What needs to be done →
Look below for the line containing "Before and after one commit to azbennett/group_project_1, a" and the line containing "Also changed, not shown: parts of 14"; repeat exactly those two lines and all lines between them, and nothing else.

Dataset excerpts →
==*==

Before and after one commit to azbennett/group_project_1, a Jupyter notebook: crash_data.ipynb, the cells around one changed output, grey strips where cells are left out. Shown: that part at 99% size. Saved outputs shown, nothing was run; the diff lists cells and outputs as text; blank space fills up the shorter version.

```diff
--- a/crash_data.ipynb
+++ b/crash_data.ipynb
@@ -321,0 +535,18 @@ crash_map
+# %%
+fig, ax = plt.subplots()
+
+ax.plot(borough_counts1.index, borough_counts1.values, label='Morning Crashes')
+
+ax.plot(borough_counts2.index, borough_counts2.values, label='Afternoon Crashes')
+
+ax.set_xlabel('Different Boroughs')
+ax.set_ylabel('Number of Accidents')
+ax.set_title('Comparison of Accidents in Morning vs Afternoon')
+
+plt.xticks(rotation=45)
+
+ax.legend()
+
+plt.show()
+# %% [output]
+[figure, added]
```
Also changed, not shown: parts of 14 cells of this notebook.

==*==

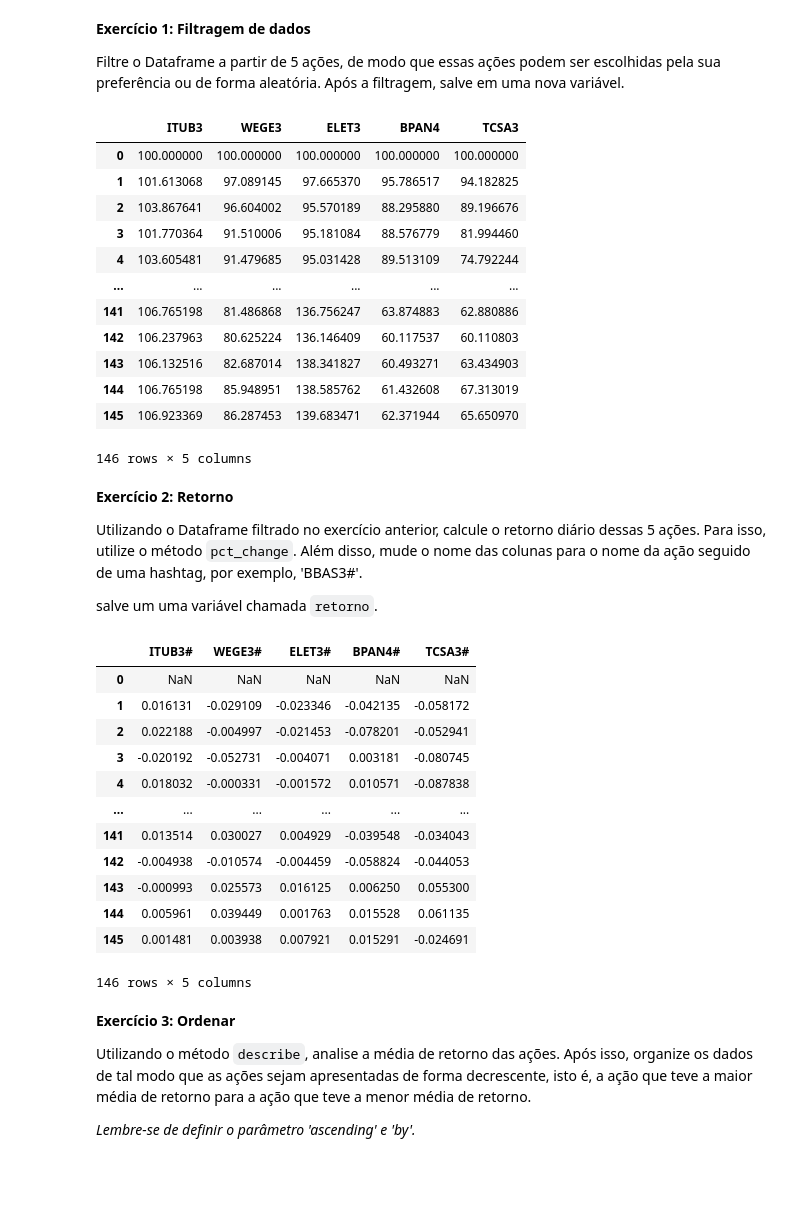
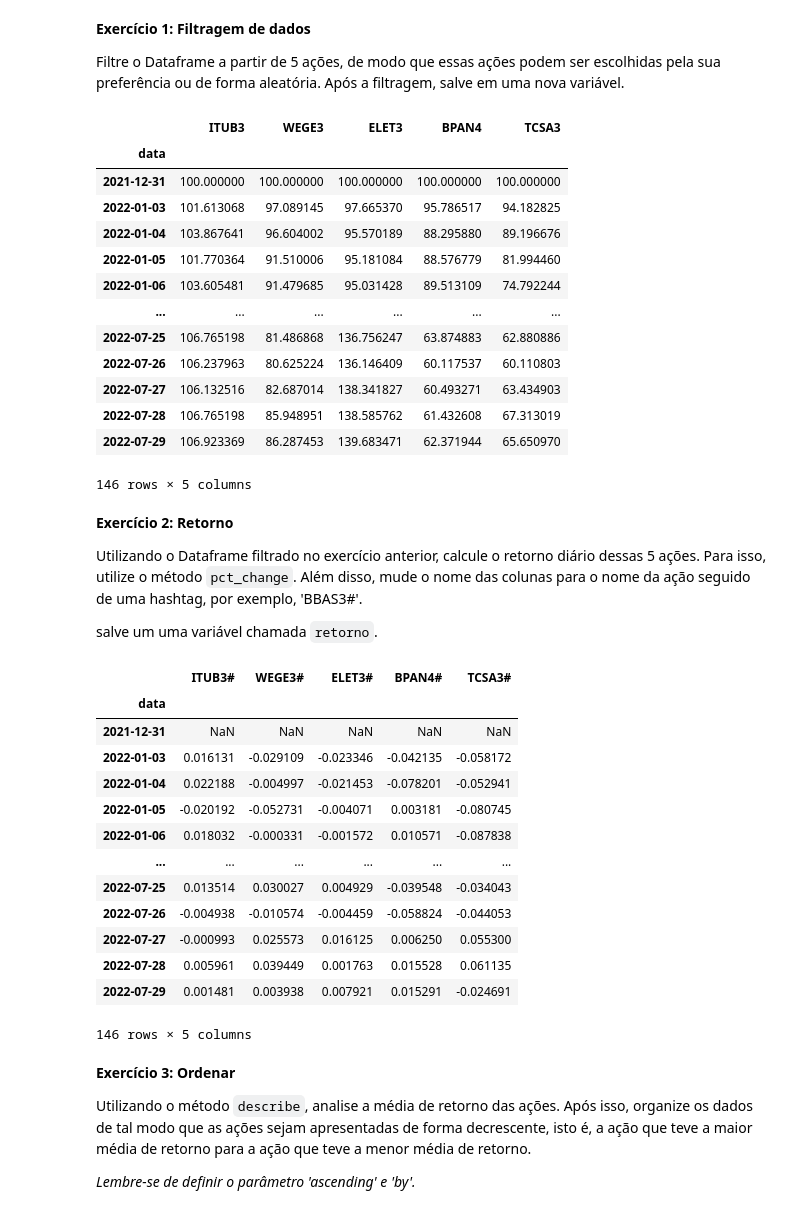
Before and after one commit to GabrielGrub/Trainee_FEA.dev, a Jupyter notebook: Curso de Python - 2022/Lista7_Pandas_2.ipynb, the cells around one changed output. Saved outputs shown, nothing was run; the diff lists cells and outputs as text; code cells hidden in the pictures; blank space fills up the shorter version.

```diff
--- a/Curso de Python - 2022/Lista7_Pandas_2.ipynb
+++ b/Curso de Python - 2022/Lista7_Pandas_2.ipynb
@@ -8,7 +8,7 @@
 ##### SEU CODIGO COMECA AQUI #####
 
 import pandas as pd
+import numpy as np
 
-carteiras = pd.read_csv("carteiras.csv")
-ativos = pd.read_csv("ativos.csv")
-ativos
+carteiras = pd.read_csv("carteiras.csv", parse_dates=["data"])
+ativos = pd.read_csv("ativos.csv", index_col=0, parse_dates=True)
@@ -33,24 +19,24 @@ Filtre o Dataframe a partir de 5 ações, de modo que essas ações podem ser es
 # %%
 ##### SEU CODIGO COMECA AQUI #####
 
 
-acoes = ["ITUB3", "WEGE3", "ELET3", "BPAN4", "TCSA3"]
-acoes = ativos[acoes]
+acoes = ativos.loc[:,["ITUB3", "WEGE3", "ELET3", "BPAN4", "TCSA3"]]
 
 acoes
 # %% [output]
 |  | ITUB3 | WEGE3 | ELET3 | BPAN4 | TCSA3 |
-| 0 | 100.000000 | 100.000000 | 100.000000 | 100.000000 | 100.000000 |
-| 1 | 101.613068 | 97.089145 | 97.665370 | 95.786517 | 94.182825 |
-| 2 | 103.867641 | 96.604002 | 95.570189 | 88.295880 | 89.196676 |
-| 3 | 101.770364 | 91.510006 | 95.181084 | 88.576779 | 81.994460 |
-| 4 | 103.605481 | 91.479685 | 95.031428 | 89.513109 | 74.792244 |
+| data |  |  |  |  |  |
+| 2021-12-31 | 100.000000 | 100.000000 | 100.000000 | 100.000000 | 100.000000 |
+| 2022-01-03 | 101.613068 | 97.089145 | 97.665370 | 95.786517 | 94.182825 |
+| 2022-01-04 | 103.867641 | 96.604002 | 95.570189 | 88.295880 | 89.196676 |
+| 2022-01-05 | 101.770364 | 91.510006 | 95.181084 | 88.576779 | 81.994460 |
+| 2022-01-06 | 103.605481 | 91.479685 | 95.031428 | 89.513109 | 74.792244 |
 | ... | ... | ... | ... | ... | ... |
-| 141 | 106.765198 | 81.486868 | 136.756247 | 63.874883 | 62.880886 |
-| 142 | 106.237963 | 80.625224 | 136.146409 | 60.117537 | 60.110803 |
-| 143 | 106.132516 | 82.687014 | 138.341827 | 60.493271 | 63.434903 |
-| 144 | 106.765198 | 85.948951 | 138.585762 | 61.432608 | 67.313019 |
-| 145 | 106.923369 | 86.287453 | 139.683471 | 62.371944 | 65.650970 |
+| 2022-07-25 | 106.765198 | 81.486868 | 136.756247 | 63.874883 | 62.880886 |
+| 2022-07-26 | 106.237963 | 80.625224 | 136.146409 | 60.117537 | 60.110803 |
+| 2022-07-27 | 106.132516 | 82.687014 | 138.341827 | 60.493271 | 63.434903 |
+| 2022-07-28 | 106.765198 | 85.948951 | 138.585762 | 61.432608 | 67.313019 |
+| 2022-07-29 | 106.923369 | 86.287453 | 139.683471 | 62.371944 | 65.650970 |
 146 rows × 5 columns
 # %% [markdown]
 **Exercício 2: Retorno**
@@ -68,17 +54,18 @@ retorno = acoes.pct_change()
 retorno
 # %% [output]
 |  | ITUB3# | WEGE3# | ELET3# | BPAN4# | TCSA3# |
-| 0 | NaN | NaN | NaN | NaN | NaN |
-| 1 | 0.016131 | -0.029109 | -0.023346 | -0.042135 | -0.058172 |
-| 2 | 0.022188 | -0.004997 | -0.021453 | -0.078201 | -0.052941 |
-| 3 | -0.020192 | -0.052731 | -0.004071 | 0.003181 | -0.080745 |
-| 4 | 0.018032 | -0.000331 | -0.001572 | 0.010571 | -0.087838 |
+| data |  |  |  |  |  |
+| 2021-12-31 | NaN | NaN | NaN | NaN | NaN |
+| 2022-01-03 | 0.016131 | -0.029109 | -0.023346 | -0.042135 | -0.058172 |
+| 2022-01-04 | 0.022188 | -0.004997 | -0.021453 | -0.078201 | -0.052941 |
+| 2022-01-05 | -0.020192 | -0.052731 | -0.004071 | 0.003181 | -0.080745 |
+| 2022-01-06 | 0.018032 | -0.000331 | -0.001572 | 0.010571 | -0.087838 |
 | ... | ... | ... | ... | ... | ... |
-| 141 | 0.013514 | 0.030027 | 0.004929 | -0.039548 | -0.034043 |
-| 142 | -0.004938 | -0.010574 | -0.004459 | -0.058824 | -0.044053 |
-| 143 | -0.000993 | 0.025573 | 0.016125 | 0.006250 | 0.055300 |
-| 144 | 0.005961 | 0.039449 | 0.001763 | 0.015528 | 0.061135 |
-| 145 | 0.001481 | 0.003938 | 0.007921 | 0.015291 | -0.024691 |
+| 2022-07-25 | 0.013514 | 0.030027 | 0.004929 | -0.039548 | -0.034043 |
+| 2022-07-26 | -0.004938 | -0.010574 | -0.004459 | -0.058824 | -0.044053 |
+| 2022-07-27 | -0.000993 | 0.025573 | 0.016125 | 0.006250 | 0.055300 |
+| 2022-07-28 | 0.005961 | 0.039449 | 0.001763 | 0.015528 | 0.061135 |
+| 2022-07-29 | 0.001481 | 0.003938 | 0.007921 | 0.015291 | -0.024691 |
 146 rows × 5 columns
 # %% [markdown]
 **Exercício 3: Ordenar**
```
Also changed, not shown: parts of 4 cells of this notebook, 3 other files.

==*==

Solution for this task →
Before and after one commit to azbennett/group_project_1, a Jupyter notebook: crash_data.ipynb, the cells around one changed output, grey strips where cells are left out. Shown: that part at 99% size. Saved outputs shown, nothing was run; the diff lists cells and outputs as text; blank space fills up the shorter version.

```diff
--- a/crash_data.ipynb
+++ b/crash_data.ipynb
@@ -321,0 +535,18 @@ crash_map
+# %%
+fig, ax = plt.subplots()
+
+ax.plot(borough_counts1.index, borough_counts1.values, label='Morning Crashes')
+
+ax.plot(borough_counts2.index, borough_counts2.values, label='Afternoon Crashes')
+
+ax.set_xlabel('Different Boroughs')
+ax.set_ylabel('Number of Accidents')
+ax.set_title('Comparison of Accidents in Morning vs Afternoon')
+
+plt.xticks(rotation=45)
+
+ax.legend()
+
+plt.show()
+# %% [output]
+[figure, added]
```
Also changed, not shown: parts of 14 cells of this notebook.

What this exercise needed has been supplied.